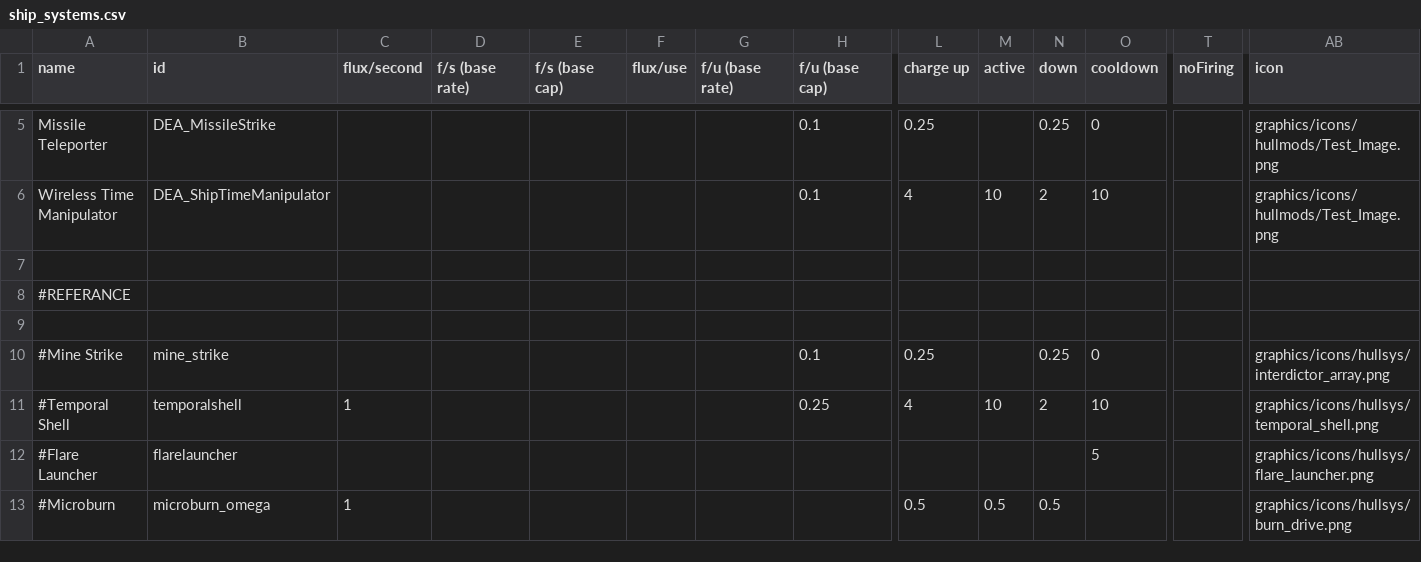
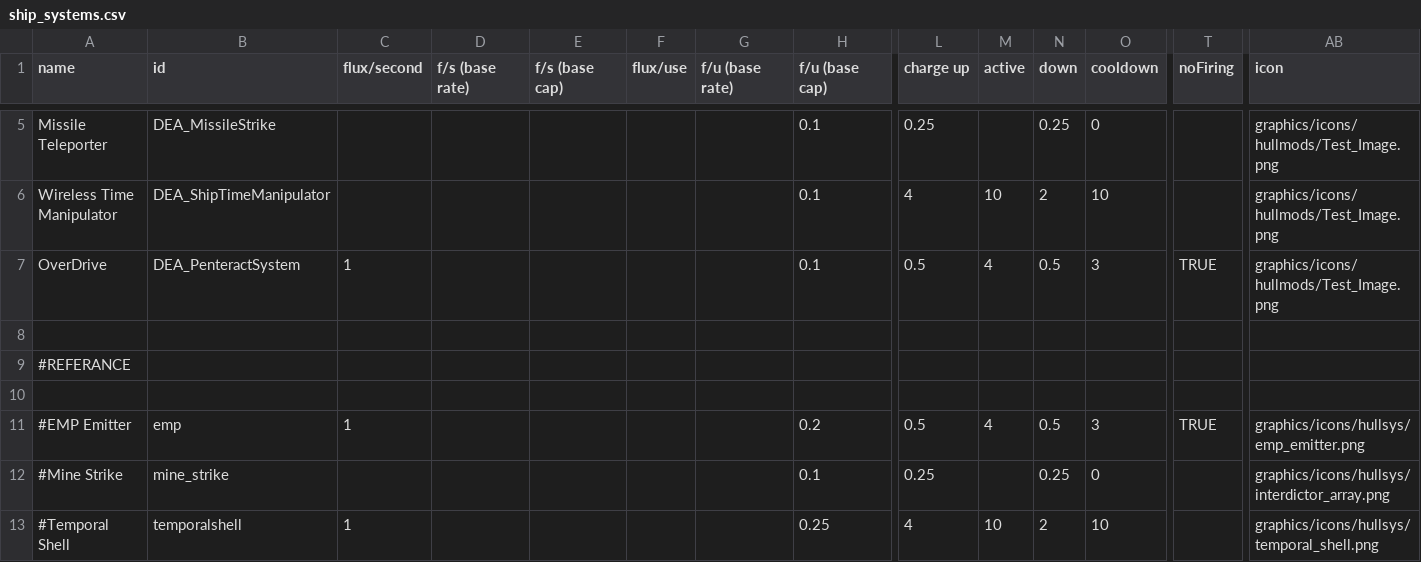
Before and after one commit to DeCEll-1/DEA_mod, a CSV file: DEAmod/data/shipsystems/ship_systems.csv, drawn as a sheet; only a part is shown, gaps mark what is left out; the shorter side is filled out with more unchanged rows; rows hold the shown columns only; the diff names each change by its address in the sheet, - before the commit and + after, or states it on an @@ line.

```diff
--- a/DEAmod/data/shipsystems/ship_systems.csv
+++ b/DEAmod/data/shipsystems/ship_systems.csv
+row 7: OverDrive | DEA_PenteractSystem | 1 |  |  |  |  | 0.1 | 0.5 | 4 | 0.5 | 3 | TRUE | graphics/icons/hullmods/Test_Image.png
+row 11: #EMP Emitter | emp | 1 |  |  |  |  | 0.2 | 0.5 | 4 | 0.5 | 3 | TRUE | graphics/icons/hullsys/emp_emitter.png
```
Also changed, not shown: DEAmod/data/hullmods/hull_mods.csv, DEAmod/data/hulls/ship_data.csv, 31 other files.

Exercise details. Return only the number of lines above that include "icons".

Response to this exercise. 2